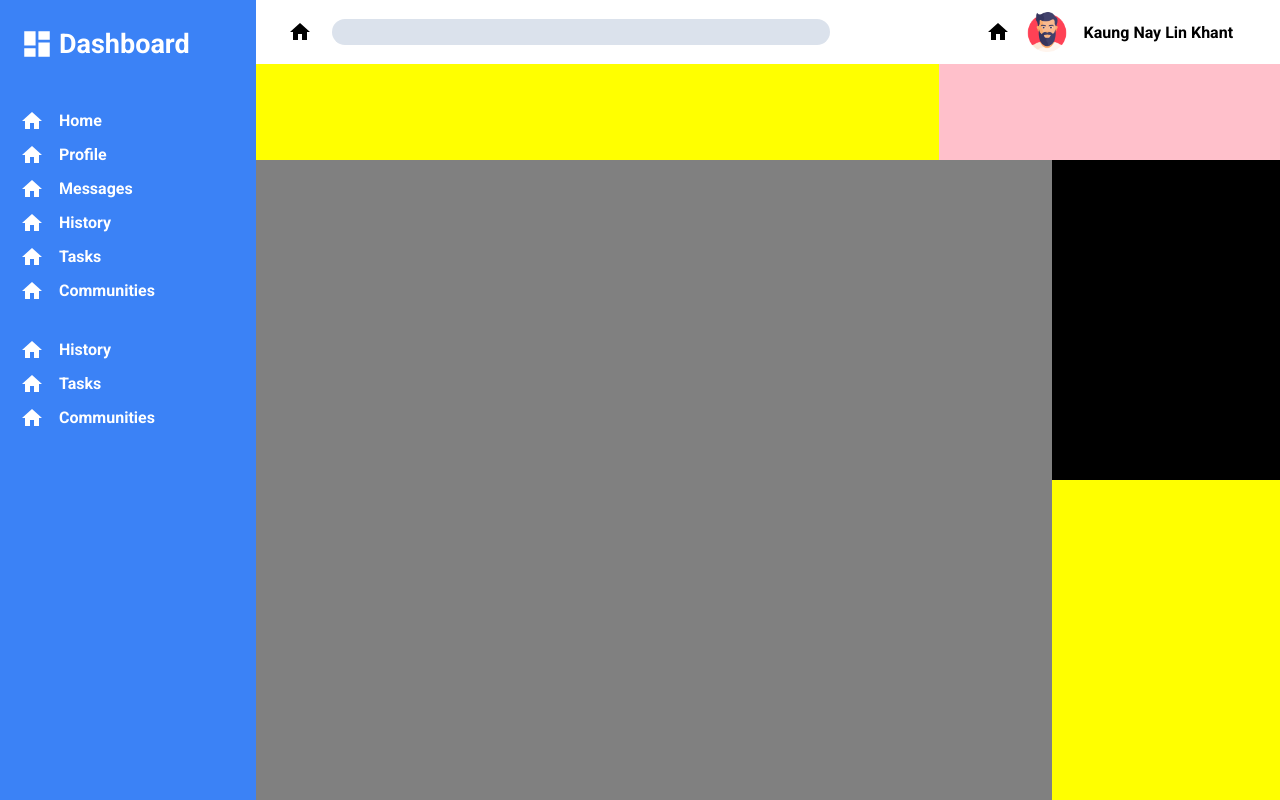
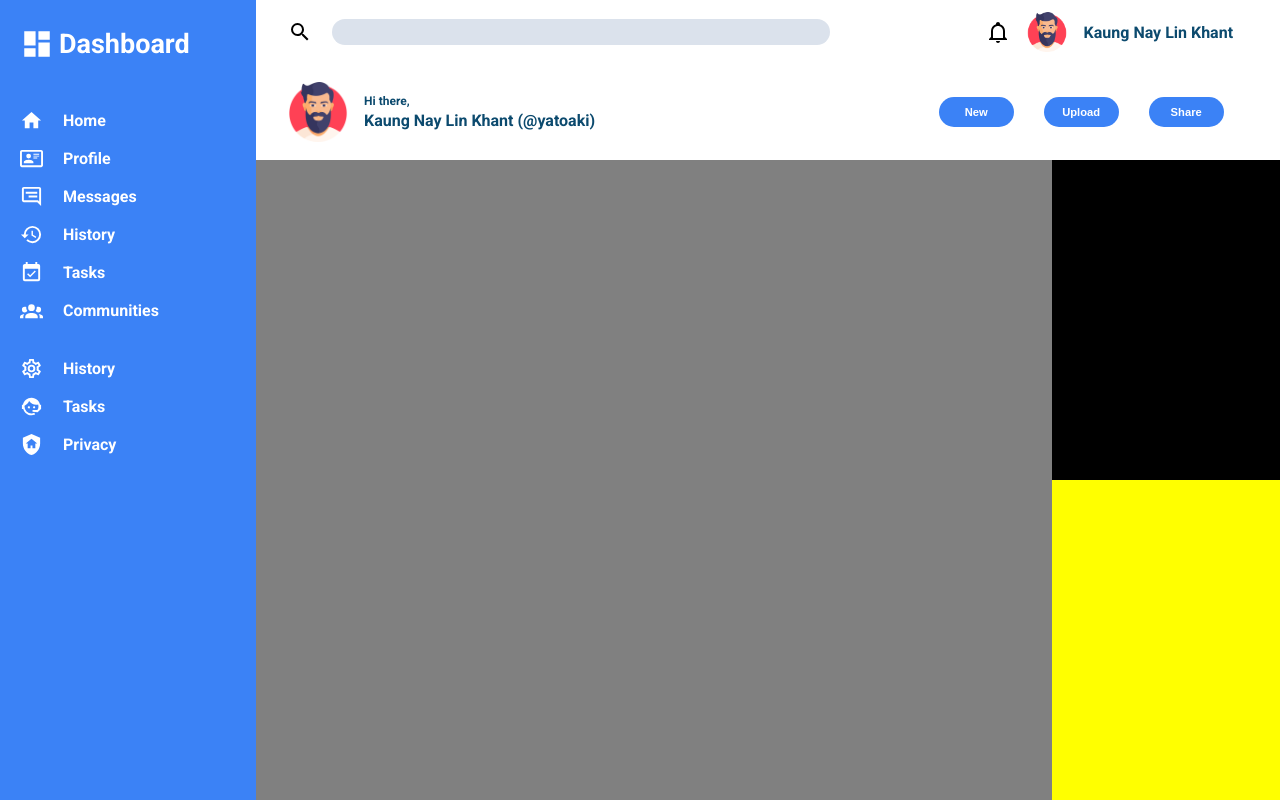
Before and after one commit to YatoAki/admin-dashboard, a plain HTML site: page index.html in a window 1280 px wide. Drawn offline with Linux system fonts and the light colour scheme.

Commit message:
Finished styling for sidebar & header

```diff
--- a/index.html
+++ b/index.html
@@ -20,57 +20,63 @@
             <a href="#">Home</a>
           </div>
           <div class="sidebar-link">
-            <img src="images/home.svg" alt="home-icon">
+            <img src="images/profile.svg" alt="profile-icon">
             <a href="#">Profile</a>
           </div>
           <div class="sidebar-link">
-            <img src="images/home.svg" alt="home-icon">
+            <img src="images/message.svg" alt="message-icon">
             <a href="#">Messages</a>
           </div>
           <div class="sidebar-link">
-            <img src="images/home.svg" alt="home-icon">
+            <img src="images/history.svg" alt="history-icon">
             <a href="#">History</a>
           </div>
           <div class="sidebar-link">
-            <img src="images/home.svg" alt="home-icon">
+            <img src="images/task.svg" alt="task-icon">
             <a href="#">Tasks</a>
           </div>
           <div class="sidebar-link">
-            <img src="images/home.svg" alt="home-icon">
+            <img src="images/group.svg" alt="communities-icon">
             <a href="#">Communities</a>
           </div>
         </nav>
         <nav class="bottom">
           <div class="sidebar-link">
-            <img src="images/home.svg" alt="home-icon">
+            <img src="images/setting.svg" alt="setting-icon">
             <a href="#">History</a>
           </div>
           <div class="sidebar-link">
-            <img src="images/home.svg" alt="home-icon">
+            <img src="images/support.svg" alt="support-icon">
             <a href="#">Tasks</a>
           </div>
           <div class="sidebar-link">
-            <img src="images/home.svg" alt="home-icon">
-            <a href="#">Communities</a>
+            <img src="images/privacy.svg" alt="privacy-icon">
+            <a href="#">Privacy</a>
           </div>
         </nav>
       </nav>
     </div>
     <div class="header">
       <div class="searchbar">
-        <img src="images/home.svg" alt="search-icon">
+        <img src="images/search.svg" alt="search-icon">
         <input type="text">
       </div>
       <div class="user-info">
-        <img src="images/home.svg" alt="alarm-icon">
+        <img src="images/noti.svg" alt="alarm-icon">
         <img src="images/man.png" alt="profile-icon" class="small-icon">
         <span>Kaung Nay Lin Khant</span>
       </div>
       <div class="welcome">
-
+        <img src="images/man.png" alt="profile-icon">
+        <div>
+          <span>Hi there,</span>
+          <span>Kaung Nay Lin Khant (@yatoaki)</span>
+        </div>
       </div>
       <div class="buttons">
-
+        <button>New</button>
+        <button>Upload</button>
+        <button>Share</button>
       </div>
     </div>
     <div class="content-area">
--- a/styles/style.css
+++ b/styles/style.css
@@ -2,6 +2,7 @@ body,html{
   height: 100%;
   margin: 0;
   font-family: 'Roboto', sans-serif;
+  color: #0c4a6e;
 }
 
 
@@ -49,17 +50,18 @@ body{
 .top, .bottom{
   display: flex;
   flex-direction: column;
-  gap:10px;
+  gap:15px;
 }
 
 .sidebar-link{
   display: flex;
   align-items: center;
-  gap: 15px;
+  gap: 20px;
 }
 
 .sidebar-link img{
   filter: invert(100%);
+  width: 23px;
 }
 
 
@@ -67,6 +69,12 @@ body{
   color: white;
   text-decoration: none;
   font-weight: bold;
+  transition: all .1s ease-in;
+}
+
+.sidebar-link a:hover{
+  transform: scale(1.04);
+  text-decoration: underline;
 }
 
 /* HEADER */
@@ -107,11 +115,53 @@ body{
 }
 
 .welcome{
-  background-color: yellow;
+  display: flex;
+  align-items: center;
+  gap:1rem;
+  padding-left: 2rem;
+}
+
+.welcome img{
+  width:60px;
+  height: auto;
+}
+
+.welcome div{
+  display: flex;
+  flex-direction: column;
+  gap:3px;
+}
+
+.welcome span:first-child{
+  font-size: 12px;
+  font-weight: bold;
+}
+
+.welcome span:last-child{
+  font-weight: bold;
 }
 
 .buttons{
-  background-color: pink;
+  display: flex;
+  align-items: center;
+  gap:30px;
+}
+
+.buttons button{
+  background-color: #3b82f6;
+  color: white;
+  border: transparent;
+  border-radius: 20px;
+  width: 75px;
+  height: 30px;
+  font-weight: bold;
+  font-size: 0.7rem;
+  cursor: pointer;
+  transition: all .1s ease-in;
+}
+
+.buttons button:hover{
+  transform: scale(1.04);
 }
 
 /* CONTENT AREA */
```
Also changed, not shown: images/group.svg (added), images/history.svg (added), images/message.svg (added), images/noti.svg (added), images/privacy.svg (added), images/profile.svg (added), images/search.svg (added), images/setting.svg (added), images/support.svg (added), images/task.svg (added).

_ _ _ _

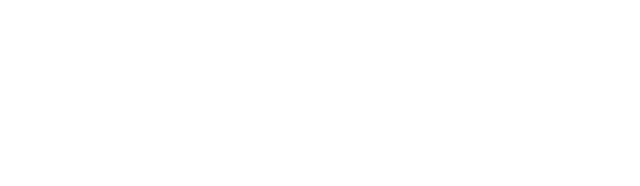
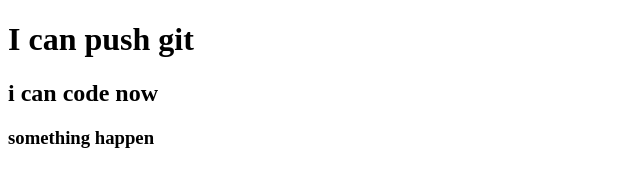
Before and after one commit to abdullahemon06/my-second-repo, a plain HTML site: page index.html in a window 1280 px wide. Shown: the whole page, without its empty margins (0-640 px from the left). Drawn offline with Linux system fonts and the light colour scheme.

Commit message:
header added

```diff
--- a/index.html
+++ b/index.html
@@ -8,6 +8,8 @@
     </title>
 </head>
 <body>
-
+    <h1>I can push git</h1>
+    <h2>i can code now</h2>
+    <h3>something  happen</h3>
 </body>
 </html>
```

_ _ _ _

### Work item
Pull every line containing "left" from the data.

### Written reply
+  padding-left: 2rem;
Before and after one commit to abdullahemon06/my-second-repo, a plain HTML site: page index.html in a window 1280 px wide. Shown: the whole page, without its empty margins (0-640 px from the left). Drawn offline with Linux system fonts and the light colour scheme.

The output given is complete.